Since my ISP also doesn’t support IPv6 (this is 2015 right?), I had to use various third-party providers to get the job done 🙁 I prefer not to give free advertising to anyone not giving back to the community in some way (like I’m basically doing for HE right now), so if you’re stuck, feel free to leave a comment with a valid email address and I’ll shoot you some suggestions.

A basic outline of the test is as follows:

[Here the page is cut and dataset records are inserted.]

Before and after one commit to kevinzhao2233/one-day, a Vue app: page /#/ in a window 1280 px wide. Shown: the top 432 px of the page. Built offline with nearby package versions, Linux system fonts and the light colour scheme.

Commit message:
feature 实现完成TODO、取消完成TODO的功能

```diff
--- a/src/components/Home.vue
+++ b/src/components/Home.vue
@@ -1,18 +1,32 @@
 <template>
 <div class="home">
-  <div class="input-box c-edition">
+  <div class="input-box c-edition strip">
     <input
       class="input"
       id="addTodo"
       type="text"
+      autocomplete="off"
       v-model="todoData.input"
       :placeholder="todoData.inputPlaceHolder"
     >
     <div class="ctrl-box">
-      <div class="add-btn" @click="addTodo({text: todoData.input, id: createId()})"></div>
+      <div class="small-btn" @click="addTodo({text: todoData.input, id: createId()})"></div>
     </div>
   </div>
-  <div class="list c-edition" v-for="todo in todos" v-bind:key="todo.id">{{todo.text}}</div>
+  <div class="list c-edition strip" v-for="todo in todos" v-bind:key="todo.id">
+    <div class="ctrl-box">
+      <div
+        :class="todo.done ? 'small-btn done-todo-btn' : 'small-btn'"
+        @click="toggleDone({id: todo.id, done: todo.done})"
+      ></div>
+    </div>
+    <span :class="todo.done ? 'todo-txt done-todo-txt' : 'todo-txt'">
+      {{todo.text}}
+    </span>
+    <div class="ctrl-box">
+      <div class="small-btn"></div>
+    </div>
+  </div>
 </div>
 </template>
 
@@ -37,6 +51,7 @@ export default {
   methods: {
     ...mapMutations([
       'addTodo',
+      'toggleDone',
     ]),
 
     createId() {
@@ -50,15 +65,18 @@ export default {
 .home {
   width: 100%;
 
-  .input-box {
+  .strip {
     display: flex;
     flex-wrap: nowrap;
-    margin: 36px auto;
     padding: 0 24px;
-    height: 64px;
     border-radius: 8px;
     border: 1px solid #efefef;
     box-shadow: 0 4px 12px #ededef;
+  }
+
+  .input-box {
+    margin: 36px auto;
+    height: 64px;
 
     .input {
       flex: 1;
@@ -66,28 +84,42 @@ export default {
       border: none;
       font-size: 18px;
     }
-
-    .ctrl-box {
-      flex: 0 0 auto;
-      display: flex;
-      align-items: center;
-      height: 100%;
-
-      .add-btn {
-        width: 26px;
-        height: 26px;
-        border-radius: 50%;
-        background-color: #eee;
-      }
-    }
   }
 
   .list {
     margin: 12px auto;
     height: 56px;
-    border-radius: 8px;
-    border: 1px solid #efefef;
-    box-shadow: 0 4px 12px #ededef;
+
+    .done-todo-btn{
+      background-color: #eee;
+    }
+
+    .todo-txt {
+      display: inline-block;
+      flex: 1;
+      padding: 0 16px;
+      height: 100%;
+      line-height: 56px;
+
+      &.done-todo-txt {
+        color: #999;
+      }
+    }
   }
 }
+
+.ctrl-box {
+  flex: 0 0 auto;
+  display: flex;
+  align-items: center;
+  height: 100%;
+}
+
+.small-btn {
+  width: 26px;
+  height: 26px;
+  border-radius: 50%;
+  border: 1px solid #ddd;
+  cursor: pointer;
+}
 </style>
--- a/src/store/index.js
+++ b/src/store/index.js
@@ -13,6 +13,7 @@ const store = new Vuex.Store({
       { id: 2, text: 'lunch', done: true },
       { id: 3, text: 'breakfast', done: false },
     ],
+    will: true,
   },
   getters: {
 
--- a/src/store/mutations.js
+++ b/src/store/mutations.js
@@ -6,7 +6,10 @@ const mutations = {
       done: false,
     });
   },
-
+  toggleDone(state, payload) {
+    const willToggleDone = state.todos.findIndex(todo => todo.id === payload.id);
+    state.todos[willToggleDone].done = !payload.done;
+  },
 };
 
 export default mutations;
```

  1. Five-question multiple choice exam on the basics – the answers are mostly found in their IPv6 primer, sort of a gentle push in the right direction.
  2. Test IPv6 connectivity – you have to visit the page from an IPv6-enabled browser. Since I couldn’t pass this part, a bit of Javascript hackery was in order.
  3. Test an IPv6-accessible web server – You place a file in the document root for them to retrieve.
  4. Test IPv6-enabled email – you receive a code via email that you must enter to proceed.
  5. Test working rdns for mail server
  6. Test fully-IPv6 dns resolution – give them a domain and they check for quad-As at every level.
  7. Test IPv6 glue – give them a domain and they check for glue at the root.

Note 1: All practical steps are followed by their own multiple-choice test.
Note 2: You only pass a test once you’ve answered all questions correctly. If you make a mistake, all answers are cleared (some tests have more than 20 questions) and the answer order is randomized.
Note 3: Test questions are interspersed with some marketing research questions about IPv6 adoption.

There are four additional tests you can take (“enthusiast”, “administrator”, “professional”, “guru”) after you’ve completed the tests above. There are no practical elements to them – they’re just multiple-choice quizzes with increasing levels of difficulty. I stopped short of passing guru because I was relying too heavily on guess work. Be prepared to answer questions about uncommon operating systems, obscure prefixes, 6to4 and 4in6, and router commands etc.

And, not to be forgotten, be sure to grab your free swag.